*** Provided records

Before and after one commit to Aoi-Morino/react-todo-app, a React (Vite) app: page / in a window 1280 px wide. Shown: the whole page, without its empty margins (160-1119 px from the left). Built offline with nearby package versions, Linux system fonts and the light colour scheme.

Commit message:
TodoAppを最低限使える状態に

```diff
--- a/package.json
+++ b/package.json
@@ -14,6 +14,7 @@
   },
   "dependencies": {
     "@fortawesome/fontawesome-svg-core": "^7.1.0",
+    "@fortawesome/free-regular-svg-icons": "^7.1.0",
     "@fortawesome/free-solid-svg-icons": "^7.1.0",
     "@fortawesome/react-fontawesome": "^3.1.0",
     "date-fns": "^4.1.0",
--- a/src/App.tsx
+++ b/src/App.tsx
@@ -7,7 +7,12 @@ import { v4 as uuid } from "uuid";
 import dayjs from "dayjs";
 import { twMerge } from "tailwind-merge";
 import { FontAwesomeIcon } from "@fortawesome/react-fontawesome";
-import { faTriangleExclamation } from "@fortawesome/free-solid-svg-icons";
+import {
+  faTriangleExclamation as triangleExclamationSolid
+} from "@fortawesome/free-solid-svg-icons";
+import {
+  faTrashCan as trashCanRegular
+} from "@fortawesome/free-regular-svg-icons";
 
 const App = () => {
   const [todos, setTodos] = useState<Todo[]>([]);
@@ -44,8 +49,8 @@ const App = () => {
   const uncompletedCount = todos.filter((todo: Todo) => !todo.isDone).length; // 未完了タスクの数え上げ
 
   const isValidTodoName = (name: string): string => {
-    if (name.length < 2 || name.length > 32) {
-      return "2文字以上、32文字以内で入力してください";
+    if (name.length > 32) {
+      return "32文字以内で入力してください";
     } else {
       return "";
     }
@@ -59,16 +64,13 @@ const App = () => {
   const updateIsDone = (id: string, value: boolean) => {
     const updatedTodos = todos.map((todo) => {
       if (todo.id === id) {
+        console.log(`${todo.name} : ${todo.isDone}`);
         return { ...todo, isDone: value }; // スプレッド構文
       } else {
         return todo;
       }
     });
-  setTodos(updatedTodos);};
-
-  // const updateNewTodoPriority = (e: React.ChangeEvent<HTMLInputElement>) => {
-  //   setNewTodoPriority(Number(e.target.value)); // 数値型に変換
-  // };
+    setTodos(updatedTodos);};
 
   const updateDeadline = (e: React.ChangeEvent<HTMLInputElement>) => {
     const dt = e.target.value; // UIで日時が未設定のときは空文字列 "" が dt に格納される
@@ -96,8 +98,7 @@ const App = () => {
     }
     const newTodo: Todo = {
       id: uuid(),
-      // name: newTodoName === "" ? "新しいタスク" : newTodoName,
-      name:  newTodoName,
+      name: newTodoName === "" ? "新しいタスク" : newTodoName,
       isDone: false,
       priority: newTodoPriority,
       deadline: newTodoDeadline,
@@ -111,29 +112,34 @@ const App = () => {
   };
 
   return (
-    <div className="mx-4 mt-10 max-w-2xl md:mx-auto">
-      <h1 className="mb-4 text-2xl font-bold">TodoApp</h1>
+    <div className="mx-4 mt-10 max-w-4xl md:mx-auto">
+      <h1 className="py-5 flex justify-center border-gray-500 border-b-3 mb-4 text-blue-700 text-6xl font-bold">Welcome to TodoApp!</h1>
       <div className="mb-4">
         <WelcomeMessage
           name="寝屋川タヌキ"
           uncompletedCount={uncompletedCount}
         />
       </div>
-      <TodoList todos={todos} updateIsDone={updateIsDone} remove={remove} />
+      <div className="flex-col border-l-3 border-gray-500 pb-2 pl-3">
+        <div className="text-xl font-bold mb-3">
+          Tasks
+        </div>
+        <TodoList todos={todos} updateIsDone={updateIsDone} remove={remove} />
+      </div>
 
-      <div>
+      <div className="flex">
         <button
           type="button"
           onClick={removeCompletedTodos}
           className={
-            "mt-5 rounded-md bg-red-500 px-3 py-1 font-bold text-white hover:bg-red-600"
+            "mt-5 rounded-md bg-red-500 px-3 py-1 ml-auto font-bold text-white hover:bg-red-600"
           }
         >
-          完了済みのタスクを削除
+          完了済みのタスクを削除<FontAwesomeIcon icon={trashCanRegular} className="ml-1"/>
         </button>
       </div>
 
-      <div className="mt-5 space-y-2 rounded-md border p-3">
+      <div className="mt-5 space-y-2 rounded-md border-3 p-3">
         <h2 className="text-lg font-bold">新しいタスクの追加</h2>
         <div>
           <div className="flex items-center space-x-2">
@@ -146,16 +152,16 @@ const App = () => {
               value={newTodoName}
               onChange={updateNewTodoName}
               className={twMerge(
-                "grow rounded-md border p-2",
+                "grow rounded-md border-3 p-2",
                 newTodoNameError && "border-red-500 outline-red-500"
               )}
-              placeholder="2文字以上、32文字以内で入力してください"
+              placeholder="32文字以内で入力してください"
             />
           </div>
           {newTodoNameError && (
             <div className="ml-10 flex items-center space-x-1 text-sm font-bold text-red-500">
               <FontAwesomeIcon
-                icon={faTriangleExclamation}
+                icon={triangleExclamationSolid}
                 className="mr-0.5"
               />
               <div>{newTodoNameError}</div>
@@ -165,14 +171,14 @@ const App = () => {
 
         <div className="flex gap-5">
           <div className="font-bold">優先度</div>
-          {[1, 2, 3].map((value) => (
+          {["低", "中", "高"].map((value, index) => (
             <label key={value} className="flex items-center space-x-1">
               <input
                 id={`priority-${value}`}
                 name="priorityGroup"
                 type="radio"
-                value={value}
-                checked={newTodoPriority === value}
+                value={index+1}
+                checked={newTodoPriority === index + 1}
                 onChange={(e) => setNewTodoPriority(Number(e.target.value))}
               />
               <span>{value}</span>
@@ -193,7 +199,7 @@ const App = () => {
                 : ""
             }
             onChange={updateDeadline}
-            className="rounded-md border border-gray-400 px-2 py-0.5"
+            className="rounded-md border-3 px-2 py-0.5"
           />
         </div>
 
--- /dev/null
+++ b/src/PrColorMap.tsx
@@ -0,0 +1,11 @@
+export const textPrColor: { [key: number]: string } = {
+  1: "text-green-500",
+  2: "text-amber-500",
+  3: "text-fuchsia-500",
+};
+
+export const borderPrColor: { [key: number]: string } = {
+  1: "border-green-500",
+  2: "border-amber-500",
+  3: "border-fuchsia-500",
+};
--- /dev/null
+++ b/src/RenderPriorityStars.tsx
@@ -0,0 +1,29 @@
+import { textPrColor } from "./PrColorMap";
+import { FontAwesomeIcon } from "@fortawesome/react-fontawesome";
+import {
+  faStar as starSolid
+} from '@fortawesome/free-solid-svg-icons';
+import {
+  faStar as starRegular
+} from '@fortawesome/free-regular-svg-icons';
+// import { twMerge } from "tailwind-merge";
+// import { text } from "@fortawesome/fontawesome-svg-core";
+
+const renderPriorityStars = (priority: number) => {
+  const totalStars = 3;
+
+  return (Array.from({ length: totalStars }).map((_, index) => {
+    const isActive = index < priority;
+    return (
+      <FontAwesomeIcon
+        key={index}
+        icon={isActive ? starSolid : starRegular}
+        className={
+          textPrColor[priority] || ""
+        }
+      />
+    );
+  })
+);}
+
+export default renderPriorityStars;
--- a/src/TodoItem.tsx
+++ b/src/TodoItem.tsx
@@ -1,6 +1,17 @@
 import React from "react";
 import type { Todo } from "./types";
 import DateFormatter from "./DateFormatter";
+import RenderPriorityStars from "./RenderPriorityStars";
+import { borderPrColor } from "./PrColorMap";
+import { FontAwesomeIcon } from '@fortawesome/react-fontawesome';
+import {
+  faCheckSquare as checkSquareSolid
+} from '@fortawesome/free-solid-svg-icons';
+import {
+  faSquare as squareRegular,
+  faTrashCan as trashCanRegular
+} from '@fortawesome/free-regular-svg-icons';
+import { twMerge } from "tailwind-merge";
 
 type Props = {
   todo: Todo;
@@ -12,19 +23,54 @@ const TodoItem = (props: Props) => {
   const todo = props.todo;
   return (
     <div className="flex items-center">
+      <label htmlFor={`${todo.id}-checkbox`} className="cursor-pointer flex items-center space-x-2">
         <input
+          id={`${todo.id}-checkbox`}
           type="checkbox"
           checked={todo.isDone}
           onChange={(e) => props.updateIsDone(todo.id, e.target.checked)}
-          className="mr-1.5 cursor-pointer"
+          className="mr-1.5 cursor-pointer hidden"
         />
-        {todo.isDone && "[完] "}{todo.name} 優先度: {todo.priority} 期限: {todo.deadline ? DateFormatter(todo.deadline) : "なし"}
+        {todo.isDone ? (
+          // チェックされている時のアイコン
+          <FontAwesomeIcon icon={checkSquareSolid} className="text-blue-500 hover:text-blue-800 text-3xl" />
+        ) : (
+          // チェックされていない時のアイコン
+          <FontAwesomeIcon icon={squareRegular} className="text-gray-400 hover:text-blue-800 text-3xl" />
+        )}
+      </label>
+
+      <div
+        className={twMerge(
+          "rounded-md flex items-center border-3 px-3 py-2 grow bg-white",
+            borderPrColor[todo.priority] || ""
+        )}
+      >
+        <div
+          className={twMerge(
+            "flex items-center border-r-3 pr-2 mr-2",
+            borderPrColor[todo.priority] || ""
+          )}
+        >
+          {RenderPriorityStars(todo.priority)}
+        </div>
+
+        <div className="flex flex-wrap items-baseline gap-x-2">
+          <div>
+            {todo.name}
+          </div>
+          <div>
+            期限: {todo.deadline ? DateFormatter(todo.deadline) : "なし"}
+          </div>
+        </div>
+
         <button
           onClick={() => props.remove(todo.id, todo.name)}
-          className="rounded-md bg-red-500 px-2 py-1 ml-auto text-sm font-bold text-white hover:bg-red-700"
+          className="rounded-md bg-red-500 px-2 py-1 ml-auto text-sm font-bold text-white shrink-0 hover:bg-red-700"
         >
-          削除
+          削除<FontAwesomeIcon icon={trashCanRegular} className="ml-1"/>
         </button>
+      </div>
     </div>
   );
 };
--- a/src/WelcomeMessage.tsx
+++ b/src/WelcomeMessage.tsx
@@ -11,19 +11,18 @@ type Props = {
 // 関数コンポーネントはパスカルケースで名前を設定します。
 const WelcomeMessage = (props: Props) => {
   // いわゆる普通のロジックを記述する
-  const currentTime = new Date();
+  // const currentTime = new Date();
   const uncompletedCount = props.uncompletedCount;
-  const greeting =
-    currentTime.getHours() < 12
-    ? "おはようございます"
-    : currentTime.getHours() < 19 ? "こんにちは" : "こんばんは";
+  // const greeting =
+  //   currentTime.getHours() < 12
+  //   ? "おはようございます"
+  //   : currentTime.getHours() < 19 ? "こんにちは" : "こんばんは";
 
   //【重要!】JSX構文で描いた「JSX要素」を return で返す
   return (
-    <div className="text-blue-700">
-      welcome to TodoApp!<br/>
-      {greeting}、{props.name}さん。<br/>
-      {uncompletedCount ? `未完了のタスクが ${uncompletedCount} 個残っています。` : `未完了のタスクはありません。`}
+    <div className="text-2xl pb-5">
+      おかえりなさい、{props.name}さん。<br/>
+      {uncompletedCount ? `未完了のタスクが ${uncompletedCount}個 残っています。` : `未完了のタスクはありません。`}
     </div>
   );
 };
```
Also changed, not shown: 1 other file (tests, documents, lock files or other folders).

******

● Assignment
Looking back at the data above, tally each line that includes the word "return", then answer with the total alone.

● Response to this exercise
11